++++ Data in this exercise ++++
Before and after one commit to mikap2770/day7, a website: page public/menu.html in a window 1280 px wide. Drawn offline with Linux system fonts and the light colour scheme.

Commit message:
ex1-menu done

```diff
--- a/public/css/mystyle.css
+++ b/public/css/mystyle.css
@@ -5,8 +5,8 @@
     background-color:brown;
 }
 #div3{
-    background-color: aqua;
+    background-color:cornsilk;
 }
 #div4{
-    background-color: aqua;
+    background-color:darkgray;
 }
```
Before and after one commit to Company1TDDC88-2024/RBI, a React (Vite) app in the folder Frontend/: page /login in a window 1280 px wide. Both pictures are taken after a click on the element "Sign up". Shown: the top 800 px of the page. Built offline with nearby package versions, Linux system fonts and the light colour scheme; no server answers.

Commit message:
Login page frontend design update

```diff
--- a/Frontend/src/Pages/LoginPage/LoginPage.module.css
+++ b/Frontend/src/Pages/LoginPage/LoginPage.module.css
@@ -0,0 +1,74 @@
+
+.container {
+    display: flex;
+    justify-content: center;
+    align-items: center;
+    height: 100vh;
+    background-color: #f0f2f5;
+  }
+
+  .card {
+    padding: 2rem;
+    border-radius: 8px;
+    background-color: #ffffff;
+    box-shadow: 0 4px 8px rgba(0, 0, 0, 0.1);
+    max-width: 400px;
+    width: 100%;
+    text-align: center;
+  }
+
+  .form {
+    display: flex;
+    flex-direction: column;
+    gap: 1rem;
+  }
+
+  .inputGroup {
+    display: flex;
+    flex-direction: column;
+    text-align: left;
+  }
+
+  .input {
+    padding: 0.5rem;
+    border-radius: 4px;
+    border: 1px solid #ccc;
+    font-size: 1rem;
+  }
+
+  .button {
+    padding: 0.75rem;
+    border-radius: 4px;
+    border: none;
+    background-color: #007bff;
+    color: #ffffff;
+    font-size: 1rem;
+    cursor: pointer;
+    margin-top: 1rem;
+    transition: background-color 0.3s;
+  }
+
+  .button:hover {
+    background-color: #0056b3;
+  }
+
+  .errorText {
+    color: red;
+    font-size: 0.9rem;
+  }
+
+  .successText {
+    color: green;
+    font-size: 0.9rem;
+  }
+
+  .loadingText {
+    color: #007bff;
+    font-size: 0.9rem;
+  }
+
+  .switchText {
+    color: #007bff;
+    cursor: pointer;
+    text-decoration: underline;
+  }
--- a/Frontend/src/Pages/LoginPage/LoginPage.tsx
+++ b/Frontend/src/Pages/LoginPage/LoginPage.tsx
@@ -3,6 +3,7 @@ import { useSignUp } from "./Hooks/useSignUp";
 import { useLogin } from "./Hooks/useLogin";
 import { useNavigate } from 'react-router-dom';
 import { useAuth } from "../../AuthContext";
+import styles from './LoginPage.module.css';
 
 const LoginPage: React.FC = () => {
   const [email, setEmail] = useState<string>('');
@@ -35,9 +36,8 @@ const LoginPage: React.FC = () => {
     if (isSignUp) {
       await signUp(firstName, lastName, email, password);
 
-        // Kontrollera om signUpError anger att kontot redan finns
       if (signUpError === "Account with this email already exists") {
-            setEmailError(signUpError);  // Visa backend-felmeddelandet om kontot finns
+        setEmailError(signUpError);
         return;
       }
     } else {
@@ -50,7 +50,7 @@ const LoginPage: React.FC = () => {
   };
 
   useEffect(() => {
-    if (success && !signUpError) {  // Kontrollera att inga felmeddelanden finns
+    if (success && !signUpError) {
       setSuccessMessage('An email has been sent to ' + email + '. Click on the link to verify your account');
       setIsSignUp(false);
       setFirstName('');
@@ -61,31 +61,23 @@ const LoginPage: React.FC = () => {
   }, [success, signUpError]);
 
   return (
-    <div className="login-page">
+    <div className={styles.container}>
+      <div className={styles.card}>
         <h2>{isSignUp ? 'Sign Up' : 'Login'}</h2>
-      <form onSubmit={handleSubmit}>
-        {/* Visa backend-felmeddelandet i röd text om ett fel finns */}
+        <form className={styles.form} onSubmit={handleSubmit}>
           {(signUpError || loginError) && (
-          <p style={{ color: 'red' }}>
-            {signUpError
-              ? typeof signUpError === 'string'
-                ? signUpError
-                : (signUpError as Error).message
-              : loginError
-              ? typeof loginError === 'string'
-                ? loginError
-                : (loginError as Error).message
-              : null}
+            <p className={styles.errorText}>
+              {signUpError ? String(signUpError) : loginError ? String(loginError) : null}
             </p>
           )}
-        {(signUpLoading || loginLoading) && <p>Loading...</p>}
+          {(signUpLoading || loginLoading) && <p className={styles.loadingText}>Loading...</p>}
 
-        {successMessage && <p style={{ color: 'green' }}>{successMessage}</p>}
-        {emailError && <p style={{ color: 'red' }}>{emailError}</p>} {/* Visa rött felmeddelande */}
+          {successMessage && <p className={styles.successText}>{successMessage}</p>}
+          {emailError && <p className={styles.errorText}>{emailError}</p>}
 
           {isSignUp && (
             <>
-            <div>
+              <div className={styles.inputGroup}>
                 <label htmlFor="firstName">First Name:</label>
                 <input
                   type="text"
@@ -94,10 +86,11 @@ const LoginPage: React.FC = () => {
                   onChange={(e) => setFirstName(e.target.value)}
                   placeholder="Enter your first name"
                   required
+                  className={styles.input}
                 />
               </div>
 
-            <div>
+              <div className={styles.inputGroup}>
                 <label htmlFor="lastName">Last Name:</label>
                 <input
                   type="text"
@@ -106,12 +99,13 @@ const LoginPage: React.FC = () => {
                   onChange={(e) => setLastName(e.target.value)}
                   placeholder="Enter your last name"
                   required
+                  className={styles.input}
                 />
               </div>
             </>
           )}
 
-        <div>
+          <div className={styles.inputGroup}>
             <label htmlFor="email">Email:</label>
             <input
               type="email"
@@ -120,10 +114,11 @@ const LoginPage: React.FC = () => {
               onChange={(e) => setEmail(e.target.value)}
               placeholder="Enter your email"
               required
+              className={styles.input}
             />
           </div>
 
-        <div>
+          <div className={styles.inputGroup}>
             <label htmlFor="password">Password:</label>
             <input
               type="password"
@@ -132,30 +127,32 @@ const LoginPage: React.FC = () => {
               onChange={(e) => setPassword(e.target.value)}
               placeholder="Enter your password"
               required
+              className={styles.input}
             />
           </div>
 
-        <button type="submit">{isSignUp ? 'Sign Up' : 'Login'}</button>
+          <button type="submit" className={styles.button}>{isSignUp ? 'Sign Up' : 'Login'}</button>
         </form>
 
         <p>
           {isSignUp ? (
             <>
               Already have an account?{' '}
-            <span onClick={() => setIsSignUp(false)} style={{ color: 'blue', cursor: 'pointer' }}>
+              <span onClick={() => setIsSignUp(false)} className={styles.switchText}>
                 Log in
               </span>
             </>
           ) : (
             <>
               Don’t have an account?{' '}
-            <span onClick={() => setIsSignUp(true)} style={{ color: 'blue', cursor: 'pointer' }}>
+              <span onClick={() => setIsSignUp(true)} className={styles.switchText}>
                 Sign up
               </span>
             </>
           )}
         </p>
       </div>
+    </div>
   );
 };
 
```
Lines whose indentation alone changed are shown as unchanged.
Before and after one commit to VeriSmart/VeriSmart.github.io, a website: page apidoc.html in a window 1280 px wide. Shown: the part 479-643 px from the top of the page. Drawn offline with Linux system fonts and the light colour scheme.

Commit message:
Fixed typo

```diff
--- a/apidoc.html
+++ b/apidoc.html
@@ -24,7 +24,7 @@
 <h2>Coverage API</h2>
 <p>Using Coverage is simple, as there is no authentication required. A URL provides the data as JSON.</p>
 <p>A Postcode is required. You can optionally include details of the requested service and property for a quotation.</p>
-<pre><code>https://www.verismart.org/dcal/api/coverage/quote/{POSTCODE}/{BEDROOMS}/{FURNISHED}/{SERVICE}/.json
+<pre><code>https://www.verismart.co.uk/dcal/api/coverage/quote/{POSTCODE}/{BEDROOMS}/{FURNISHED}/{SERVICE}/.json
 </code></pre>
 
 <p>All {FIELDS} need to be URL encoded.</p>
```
++++
**Problem to work on**
Lines of the material may hold the string "colour". Copy each one that does.

**Result of the exercise**
Before and after one commit to mikap2770/day7, a website: page public/menu.html in a window 1280 px wide. Drawn offline with Linux system fonts and the light colour scheme.
Before and after one commit to Company1TDDC88-2024/RBI, a React (Vite) app in the folder Frontend/: page /login in a window 1280 px wide. Both pictures are taken after a click on the element "Sign up". Shown: the top 800 px of the page. Built offline with nearby package versions, Linux system fonts and the light colour scheme; no server answers.
Before and after one commit to VeriSmart/VeriSmart.github.io, a website: page apidoc.html in a window 1280 px wide. Shown: the part 479-643 px from the top of the page. Drawn offline with Linux system fonts and the light colour scheme.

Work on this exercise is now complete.